• _PROBLEM STATEMENT_
Filter the material below down to the lines with the word "templates" and give those lines.

• _PROVIDED RECORDS_
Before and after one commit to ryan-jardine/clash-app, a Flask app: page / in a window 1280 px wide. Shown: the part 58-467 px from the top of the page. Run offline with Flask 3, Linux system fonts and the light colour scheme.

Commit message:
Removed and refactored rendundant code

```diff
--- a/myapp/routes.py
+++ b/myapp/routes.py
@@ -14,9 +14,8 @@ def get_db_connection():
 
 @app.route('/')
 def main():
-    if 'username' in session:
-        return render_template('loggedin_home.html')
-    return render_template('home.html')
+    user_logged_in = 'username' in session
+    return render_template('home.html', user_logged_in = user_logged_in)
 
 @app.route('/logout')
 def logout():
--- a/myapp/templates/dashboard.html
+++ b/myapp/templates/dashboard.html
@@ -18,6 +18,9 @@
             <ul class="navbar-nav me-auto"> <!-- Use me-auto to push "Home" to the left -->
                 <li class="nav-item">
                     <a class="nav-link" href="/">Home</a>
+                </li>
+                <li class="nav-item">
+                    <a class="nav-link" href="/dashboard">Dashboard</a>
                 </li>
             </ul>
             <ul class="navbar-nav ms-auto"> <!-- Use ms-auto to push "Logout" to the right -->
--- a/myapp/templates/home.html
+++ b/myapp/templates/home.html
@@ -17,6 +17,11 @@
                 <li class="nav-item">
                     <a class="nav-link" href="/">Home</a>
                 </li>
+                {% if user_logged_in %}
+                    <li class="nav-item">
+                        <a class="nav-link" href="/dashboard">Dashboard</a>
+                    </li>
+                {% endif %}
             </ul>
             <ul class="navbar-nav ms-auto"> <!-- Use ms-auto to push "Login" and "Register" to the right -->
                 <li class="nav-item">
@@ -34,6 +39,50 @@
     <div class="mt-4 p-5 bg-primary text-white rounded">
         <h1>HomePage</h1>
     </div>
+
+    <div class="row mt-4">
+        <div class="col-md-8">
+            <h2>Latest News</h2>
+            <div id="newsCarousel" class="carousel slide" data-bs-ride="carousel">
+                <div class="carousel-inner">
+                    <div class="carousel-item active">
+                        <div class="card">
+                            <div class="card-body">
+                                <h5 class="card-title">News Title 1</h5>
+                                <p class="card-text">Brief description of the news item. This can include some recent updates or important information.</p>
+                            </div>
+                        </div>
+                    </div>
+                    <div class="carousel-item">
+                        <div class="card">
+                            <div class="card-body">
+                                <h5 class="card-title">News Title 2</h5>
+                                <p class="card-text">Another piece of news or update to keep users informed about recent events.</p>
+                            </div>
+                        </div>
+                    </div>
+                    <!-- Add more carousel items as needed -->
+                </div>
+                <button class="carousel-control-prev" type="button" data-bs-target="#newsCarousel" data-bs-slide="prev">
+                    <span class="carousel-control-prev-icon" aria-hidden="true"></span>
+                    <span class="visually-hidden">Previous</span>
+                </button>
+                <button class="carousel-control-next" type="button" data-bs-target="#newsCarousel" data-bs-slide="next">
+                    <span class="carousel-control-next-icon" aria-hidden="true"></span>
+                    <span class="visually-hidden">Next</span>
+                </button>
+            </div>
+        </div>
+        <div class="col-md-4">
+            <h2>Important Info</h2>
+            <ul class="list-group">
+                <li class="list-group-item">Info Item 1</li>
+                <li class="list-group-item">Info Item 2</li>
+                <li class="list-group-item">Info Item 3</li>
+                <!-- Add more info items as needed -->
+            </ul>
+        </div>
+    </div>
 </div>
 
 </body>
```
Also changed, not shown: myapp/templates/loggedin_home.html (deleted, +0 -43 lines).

• _OUTPUT BELOW_
--- a/myapp/templates/dashboard.html
+++ b/myapp/templates/dashboard.html
--- a/myapp/templates/home.html
+++ b/myapp/templates/home.html
Also changed, not shown: myapp/templates/loggedin_home.html (deleted, +0 -43 lines).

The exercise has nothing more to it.